Common Metrics

Impact Factor
The Impact Factor is defined as the average number of times that articles published in the journal in the past two years have been cited in the current year. For example, a journal with an Impact Factor of 30 in 2012 means that the articles published in 2010 or 2011 have each been cited on average 30 times in 2012.

SCImago Journal Rank (SJR)
The SJR is based on a number of citations received by number of articles published calculation which covers three years. However, the citations are weighted depending on the prestige and subject area of the journal. For example, citations from a journal with high prestige in its field have a high value and citations in a subject area where there are abundant citations such as medicine have a low value.

Source-Normalized Impact per Paper (SNIP)
The SNIP is calculated by dividing the underlying citations received by number of articles published figure by the Citation Potential of the subject area. The Citation Potential is essentially the likelihood of being cited, for example, a subject area with a high likelihood of being cited such as life sciences will have a high Citation Potential and a subject area with a low likelihood of being cited such as history will have a low Citation Potential.

Eigenfactor
The Eigenfactor is similar to the SJR because citations recieved are weighted by the prestige of the citing journal. However, the Eigenfactor is calculated using Web of Science rather than Scopus data, self-citations are excluded, and citations are counted over five years not three years.

Article Influence Score
The Article Influence Score is the average influence of a journal’s articles.

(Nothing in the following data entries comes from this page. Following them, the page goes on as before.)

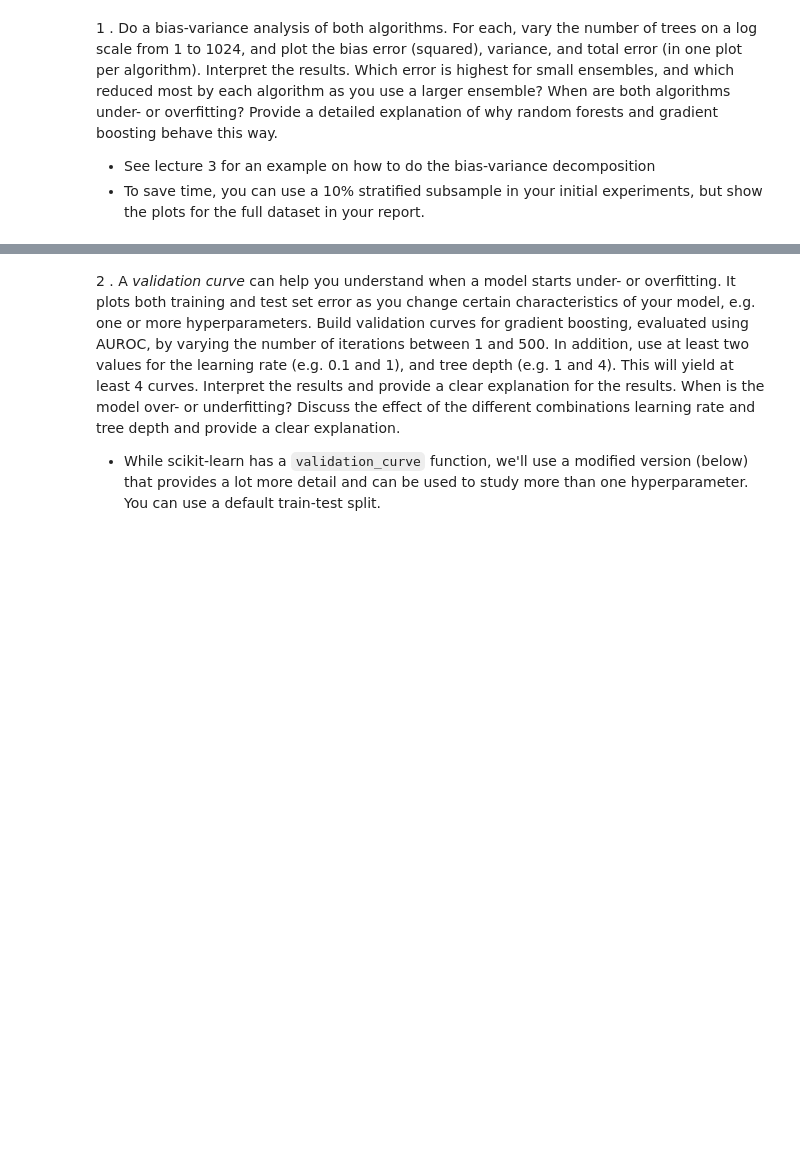
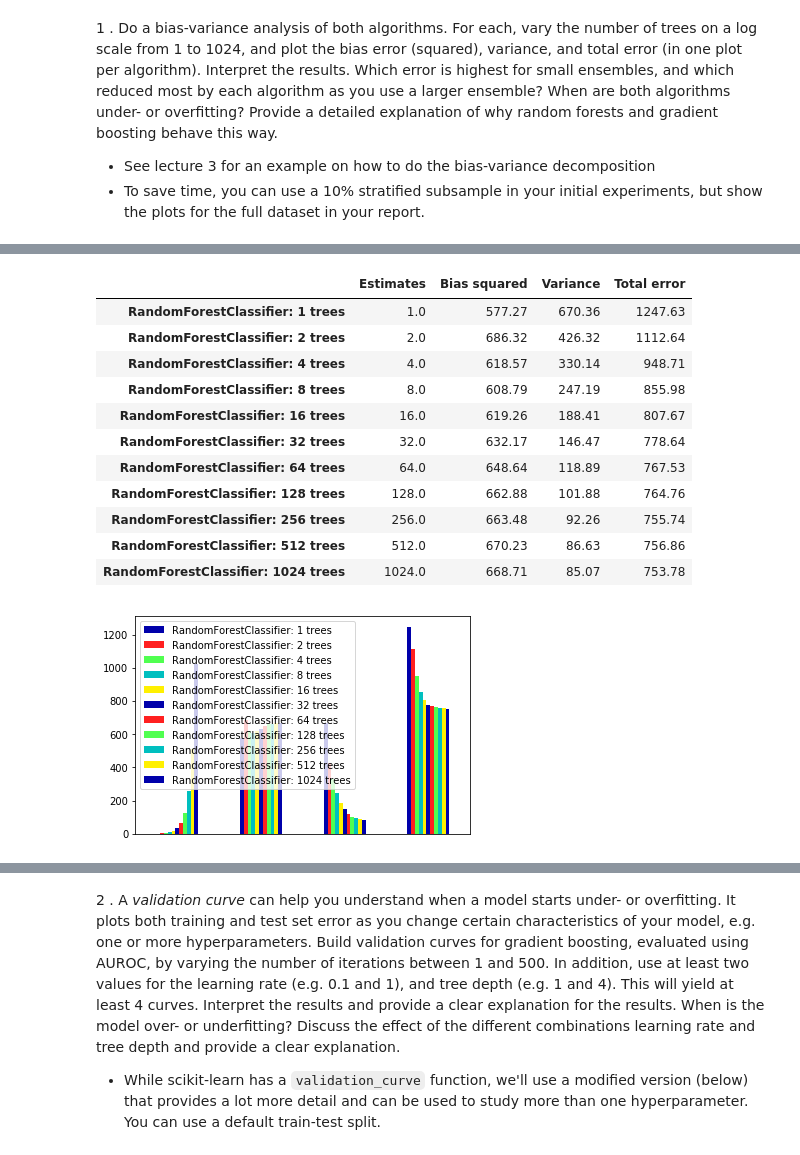
Before and after one commit to romanovar/ML, a Jupyter notebook: Assignment 1.ipynb, the cells around one changed output, grey strips where cells are left out. Saved outputs shown, nothing was run; the diff lists cells and outputs as text; code cells hidden in the pictures; blank space fills up the shorter version.

```diff
--- a/Assignment 1.ipynb
+++ b/Assignment 1.ipynb
@@ -728,0 +740,52 @@ pd.DataFrame(y).plot(figsize=(20,1));
+# %%
+from sklearn.model_selection import ShuffleSplit
+from sklearn.ensemble import RandomForestClassifier
+
+scores = pd.DataFrame(columns=['Estimates', 'Bias squared', 'Variance', 'Total error'])
+
+def calc_print_bias_variance(y_all_pred, model_name, e):
+    bias_sq = sum([ (1 - x.count(y[i])/len(x))**2 * len(x)/n_repeat
+                for i,x in enumerate(y_all_pred)])
+    var = sum([((1 - ((x.count(0)/len(x))**2 + (x.count(1)/len(x))**2))/2) * len(x)/n_repeat
+               for i,x in enumerate(y_all_pred)])
+    error = sum([ (1 - x.count(y[i])/len(x)) * len(x)/n_repeat
+                for i,x in enumerate(y_all_pred)])
+    print("Bias squared: %.2f, Variance: %.2f, Total error: %.2f" % (bias_sq, var, error))
+    scores.loc[model_name] = [e, bias_sq, var, error]
+
+for estimate in estimates:
+    print("Analyzing RandomForestClassifier with n_estimators: " + str(estimate))
+
+    forest = RandomForestClassifier(n_estimators = estimate, random_state=2, n_jobs = -1)
+
+    # Store sample predictions
+    forest_all_pred = [[] for _ in range(len(y))]
+
+    # Bootstraps
+    n_repeat = 100
+    shuffle_split = ShuffleSplit(test_size=0.33, n_splits=n_repeat)
+
+    # Train classifier on each bootstrap and score predictions
+    for i, (train_index, test_index) in enumerate(shuffle_split.split(X)):
+        X_train, X_test = X[train_index], X[test_index]
+        y_train, y_test = y[train_index], y[test_index]
+
+        # RandomForest
+        forest.fit(X_train, y_train)
+        y_forest_pred = forest.predict(X_test)
+
+        # Store predictions
+        for i,index in enumerate(test_index):
+            forest_all_pred[index].append(y_forest_pred[i])
+
+    pd.to_pickle(forest_all_pred, 'RF_Predictions_' + str(estimate) + '.pkl')
+
+    calc_print_bias_variance(forest_all_pred, 'RandomForestClassifier: ' + str(estimate) + ' trees', estimate)
+
+# Showing the results
+display(scores)
+scores = scores.T
+ax = scores.plot(kind='bar')
+ax.set_xticks([])
+plt.legend(loc='best');
+# %% [output]
@@ -728,0 +809,13 @@ pd.DataFrame(y).plot(figsize=(20,1));
+|  | Estimates | Bias squared | Variance | Total error |
+| RandomForestClassifier: 1 trees | 1.0 | 577.27 | 670.36 | 1247.63 |
+| RandomForestClassifier: 2 trees | 2.0 | 686.32 | 426.32 | 1112.64 |
+| RandomForestClassifier: 4 trees | 4.0 | 618.57 | 330.14 | 948.71 |
+| RandomForestClassifier: 8 trees | 8.0 | 608.79 | 247.19 | 855.98 |
+| RandomForestClassifier: 16 trees | 16.0 | 619.26 | 188.41 | 807.67 |
+| RandomForestClassifier: 32 trees | 32.0 | 632.17 | 146.47 | 778.64 |
+| RandomForestClassifier: 64 trees | 64.0 | 648.64 | 118.89 | 767.53 |
+| RandomForestClassifier: 128 trees | 128.0 | 662.88 | 101.88 | 764.76 |
+| RandomForestClassifier: 256 trees | 256.0 | 663.48 | 92.26 | 755.74 |
+| RandomForestClassifier: 512 trees | 512.0 | 670.23 | 86.63 | 756.86 |
+| RandomForestClassifier: 1024 trees | 1024.0 | 668.71 | 85.07 | 753.78 |
+[figure, added]
```
Also changed, not shown: parts of 6 cells of this notebook.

It is basically calculated by dividing the Eigenfactor Score by the number of articles in the journal (mathematically adjusted so it is comparable with other journals).

Sources

Journal Citation Reports (JCR)
The Impact Factor, Eignefactor and Article Influence Score are calculated using the JCR which is produced using data from the Web of Science. The JCR contains information on over 10,000 journals but the coverage of non-English language titles is limited.

Scopus
Scopus is used to calculate the SJR and SNIP. It covers over 20,000 journal titles and 6 million conference papers and has better coverage of the social sciences and non-English language titles from Europe than the JCR.